So Abraham is the spiritual father of all who believe that Jesus is the Son of God, died for their sins, was raised from the dead and now sits at the right hand of God the Father from where He will come to judge the living and the dead. (Galatians 3: 26 – 29). Thus Abraham can be called the father of the Christian faith because Abraham was the first mentioned in the Bible whose “faith was counted to him as righteousness” (Rom. 4: 3), just as Christians faith in God’s redemption plan through Jesus Christ is counted to them as righteousness.
The Apostle Paul states emphatically that “all those that are born of the Spirit are children of Abraham – whether Jews or Greeks.” So to be called “children of Abraham” changed with Jesus Christ’s sacrifice for the sin of the world and, therefore, only Christians (no matter what ethnicity one is from) can call Abraham the “father of our faith.” (Rom. 4:11; 4:16-17)
So yes, to Jews and Arabs Abraham is biologically and historically their forefather but he is not the father of their faith, namely Judaism and Islam. I believe it is important to know the truth about this.
When the Jews told Jesus that “we are the offspring of Abraham” he said “if you are Abrahams’s children, do the deeds of Abraham” (John 8:37 – 39), alluding to the fact that Abraham was a man known for his deeds of faith.
I, therefore, believe it is incorrect to state that Jews and Arabs have Abraham as the father of their faith, unless they are Christians. Only Christians can claim that Abraham is the “father of our faith”.

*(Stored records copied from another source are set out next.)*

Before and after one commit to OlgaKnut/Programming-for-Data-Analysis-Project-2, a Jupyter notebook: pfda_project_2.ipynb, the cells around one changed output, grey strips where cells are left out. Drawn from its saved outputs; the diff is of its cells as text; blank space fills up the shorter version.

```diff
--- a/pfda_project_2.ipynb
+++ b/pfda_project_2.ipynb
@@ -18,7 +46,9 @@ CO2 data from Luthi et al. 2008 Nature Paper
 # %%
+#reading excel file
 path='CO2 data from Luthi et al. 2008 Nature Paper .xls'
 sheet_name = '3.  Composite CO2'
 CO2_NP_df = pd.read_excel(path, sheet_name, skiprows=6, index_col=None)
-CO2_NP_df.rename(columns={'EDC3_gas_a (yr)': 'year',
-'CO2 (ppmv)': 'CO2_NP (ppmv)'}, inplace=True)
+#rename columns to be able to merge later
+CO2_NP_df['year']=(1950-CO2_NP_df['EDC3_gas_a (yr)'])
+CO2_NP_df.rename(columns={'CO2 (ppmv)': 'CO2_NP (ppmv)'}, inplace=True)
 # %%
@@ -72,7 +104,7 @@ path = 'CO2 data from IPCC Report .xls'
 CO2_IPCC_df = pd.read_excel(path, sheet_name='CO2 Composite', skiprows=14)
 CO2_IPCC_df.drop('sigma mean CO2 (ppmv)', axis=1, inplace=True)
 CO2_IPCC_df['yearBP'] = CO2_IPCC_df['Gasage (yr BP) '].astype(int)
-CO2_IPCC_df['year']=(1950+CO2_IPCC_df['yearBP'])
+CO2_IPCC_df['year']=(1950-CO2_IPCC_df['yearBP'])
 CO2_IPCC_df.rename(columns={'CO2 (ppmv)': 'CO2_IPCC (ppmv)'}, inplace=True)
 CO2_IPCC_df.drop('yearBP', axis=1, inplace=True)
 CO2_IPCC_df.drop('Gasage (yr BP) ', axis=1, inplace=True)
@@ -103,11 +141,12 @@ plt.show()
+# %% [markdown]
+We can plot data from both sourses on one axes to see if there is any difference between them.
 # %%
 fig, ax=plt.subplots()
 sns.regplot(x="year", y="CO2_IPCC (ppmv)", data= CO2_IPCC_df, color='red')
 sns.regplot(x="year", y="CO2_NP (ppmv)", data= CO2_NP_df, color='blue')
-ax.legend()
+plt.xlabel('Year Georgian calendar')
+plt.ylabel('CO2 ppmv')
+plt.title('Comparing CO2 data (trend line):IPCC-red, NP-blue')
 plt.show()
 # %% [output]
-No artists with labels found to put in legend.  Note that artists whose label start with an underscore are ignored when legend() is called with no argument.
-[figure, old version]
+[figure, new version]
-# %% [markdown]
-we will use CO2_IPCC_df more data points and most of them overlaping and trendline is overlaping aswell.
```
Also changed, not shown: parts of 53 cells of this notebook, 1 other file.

When God said to Abraham “you will be the father of many nations”, did he mean physically or spiritually? I believe he meant spiritually because Christians are made up from many nations all over the world and do not have a particular ethnicity or race. (Rom. 4: 17 – 18).
It is important to understand that half truths like the statement that “Abraham is the father of Judaism, Christianity and Islam” can lead to statements such as “because Abraham is the father of all of us, we should hold hands and pray together”, or, “because Abraham is the father of us all, we should be united”. It leads to false teaching and false beliefs, and eventually to compromising our faith.
That is why I believe it is important that we question broad statements made, especially when it tries to put the different religions under one umbrella.